In 2009, the Georgia Council on Developmental Disabilities launched a statewide community organizing initiative called Real Communities, in order to support community-based projects that intentionally bring with and without disabilities together to create sustainable change. We wanted to learn more about the conditions that encourage all members of a community to contribute and meaningfully participate in civic and community life while enhancing their social connections through collaboration. By connecting people with disabilities to other members of their communities with common interests, we seek to build more avenues to natural supports and relationships outside of disability and other human services.
Our approach centers around people who live at the intersection of multiple marginalized identities, whether they have a disability or they are a person of color, LGBTQ, poor, an immigrant, a refugee, or have experienced homelessness or incarceration. We are finding ways to build solidarity and reciprocity across and among identity lines and become better allies with others working to overcome various injustices of social exclusion. Each community works on issues of importance to them and we have supported groups to work on issues as diverse as food justice, mass incarceration, the death penalty, family support for immigrant parents, neighborhood-based relationship building and connection projects, community based transportation in a rural area, and TimeBanks. To us, the “who” is more important than the “what.” We push groups to regularly ask themselves, “who is missing?” and “How do we reach out and engage more and more people?”
When I speak to others about my work, they are often baffled as to why a disability organization would invest significant personnel and financial resources in a community organizing initiative that by design does not primarily focus on disability. Over the past 25 years, there have been many policy changes that have significantly impacted the lives of people with disabilities and their families. Policies such as the Americans with Disabilities Act and legal decisions such as Olmstead, and the improvement and development of disability services intended to be integrated and person centered, have made undeniable changes to the lives of many people with disabilities. Despite these important advances and shifts in policies and services, the majority of people with disabilities are still overwhelmingly isolated and segregated from their non-disabled peers and neighbors, while navigating high levels of unemployment and poverty.

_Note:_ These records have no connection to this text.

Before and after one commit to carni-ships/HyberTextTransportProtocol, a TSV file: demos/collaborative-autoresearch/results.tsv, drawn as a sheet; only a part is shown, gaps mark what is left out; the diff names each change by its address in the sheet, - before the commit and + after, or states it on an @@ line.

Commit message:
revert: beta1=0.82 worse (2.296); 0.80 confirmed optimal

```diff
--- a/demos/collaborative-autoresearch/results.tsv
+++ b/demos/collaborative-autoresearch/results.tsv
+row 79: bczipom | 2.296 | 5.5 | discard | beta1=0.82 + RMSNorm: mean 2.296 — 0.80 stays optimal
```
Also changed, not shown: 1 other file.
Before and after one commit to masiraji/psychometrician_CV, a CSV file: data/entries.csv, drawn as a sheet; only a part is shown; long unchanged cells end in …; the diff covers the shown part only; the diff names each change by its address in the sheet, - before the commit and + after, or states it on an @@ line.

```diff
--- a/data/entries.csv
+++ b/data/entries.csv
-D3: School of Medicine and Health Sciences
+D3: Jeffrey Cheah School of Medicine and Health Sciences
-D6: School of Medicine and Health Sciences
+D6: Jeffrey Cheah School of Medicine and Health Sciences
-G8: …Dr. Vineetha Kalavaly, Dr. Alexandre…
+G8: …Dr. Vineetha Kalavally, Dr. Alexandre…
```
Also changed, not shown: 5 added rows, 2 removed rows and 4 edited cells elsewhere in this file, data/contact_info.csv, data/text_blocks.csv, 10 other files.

A few years ago, I attended a workshop presented by the Starfire Council. They introduced me to Jack Pealer’s 51 People. This was a simple research project done in the early 90s where Jack interviewed 51 people with disabilities and asked them one question: “Who is in your life?” Out of the 51 people with disabilities that he asked, people reported that they had an average of 7.76 family members, 68 other people with disabilities, 2.41 friends, 2.75 other citizens like church members or neighbors, and 24.39 human service professionals. Nine of the 51 people Jack interviewed reported they only had paid service professionals and other people with disabilities engaged in their lives. This confirms what I believe to be a huge unintended consequence of a long-term investment in building up specialized human services for people with disabilities without investing in or leveraging the many resources that exist in every community space. Social isolation is one of the biggest threats marginalized folks face. When we have friends and are seen for our gifts, talents and abilities, we are happier and healthier. This is especially true in terms of employment, for the relationships we have with people who acknowledge our gifts can lead us to secure and meaningful employment. Neighborhoods in which people know one another are consistently shown to be safer to live in. Human beings crave connections. When we isolate people, even with the best of intentions, we deny people access to the kinds of lives that we all need in order to thrive.
While I think there is great importance in continuing to make changes to policies and service system, we must find way to invest equal time and resources in building the capacity of communities, everyday people and natural supports. Services alone do not make a good life. No one I know wants to be surrounded only by people paid to be in their lives, no matter how much they may like and appreciate them. I deeply believe, and have seen, how communities rise to the occasion if given the opportunity to build reciprocal relationships. There’s a long journey ahead, but we can get there if we challenge ourselves to push, grow, take risks and think outside of the box.
Caitlin Childs was the Organizing Director for the Real Communities Initiative at the Georgia Council on Developmental Disabilities from 2009-2016. She lives in Atlanta, GA where she is currently working on a major writing project, reading lots of books and continuing her work for social justice as a consultant and organizer. You can learn more about her by visiting www.caitlinpetrakischilds.com